**ACTION ITEM**
If a line in the material below has the string "ProjectCard", copy it out.

####

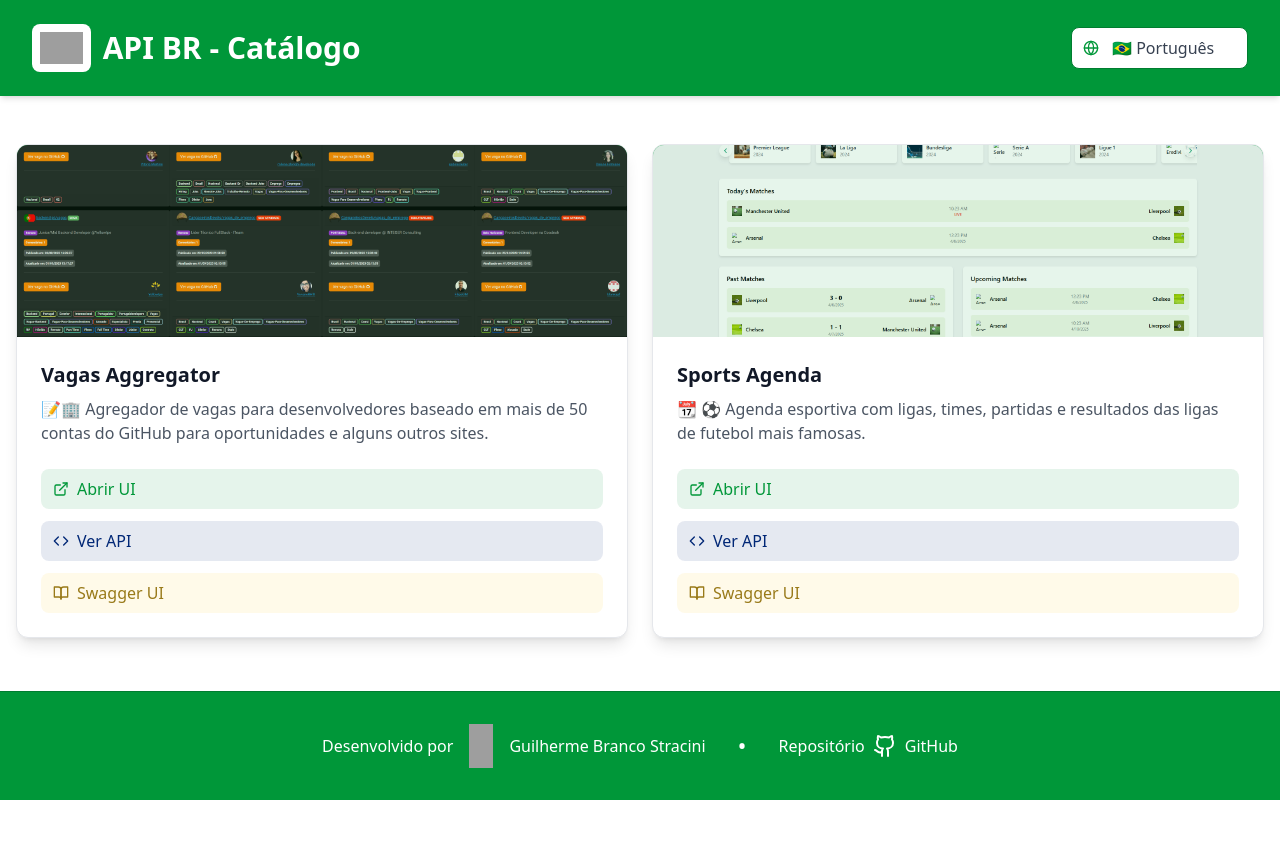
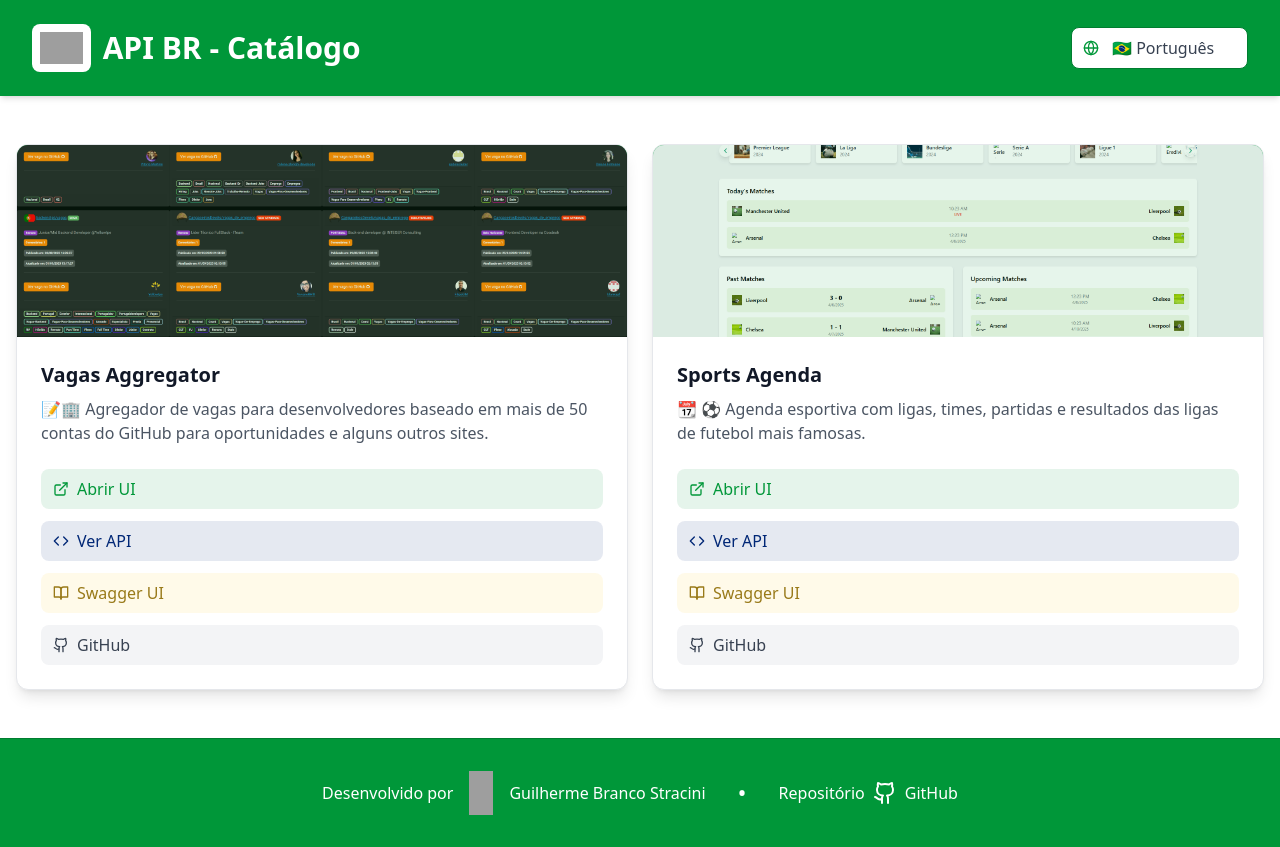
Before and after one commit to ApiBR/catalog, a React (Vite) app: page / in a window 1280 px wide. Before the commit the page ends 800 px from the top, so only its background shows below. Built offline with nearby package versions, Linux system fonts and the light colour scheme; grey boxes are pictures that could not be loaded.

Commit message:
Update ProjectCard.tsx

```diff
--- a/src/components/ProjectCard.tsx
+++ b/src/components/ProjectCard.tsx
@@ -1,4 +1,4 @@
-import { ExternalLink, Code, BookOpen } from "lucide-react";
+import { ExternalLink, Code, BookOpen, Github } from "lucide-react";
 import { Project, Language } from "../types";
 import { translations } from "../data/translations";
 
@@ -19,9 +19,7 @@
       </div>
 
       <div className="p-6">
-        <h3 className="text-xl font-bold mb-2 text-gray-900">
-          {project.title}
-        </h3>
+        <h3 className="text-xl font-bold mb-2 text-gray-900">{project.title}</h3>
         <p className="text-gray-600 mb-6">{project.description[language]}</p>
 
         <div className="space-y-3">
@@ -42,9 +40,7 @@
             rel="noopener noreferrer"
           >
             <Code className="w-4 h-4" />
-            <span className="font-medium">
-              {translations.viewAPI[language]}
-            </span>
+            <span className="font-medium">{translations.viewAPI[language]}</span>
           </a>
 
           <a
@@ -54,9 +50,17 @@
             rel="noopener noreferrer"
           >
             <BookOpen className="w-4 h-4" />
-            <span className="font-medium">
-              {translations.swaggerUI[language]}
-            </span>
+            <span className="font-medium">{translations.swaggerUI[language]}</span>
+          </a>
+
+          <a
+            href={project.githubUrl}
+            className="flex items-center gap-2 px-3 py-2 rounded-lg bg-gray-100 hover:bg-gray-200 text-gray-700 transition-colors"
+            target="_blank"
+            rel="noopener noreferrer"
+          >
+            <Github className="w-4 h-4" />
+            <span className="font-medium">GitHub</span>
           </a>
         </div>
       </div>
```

####

**YOUR RESPONSE**
Update ProjectCard.tsx
--- a/src/components/ProjectCard.tsx
+++ b/src/components/ProjectCard.tsx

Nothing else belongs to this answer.